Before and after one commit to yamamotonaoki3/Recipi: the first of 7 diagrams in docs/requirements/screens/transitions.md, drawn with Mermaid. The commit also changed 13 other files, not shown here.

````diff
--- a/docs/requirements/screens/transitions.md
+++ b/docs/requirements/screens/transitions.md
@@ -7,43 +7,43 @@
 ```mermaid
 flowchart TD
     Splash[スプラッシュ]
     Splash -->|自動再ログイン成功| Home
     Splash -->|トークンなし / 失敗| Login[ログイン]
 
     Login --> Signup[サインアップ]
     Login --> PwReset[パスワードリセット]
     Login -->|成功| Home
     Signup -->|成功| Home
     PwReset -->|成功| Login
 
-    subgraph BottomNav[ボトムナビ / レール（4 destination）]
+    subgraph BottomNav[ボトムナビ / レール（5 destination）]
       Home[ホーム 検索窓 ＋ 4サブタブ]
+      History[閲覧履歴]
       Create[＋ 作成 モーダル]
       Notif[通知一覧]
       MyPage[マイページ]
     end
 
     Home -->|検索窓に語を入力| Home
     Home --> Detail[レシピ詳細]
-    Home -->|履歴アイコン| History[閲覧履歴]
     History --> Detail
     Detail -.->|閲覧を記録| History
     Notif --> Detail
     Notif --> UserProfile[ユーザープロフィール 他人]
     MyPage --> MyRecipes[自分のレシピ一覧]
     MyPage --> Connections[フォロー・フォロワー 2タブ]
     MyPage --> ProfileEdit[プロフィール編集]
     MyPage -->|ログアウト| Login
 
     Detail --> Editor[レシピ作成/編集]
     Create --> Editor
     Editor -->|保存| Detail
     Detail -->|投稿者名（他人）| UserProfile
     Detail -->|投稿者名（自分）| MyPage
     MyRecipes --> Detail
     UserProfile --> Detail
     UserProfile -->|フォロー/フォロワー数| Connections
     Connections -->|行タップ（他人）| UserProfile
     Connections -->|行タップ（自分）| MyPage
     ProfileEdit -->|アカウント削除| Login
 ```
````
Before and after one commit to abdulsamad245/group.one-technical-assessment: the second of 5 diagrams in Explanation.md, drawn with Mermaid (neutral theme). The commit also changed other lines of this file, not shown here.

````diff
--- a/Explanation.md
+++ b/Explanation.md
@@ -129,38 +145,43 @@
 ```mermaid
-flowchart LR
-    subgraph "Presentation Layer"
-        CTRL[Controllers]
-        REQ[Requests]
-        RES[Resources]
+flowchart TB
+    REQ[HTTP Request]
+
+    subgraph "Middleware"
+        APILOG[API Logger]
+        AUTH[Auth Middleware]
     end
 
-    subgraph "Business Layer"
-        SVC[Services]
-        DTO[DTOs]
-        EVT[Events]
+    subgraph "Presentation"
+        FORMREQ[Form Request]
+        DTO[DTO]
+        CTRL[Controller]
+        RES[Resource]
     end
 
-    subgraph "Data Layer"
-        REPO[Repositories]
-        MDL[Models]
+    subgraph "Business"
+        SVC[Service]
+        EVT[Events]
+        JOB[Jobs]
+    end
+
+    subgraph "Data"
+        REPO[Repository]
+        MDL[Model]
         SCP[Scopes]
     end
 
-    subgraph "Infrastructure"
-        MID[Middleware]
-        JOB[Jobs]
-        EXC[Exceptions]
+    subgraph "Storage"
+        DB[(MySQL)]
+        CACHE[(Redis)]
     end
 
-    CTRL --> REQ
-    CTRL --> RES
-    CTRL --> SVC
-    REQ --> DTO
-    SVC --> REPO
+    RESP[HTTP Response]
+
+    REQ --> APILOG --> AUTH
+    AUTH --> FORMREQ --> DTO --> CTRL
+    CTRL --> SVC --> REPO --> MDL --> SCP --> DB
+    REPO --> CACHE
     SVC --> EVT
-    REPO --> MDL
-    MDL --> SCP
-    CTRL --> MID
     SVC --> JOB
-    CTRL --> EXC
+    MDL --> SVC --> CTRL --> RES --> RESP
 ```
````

→ ABOUT THIS EXERCISE:
Look through the data above. Each line containing the word "UserProfile" needs to be copied.

→ RESULT:
     Notif --> UserProfile[ユーザープロフィール 他人]
     Detail -->|投稿者名（他人）| UserProfile
     UserProfile --> Detail
     UserProfile -->|フォロー/フォロワー数| Connections
     Connections -->|行タップ（他人）| UserProfile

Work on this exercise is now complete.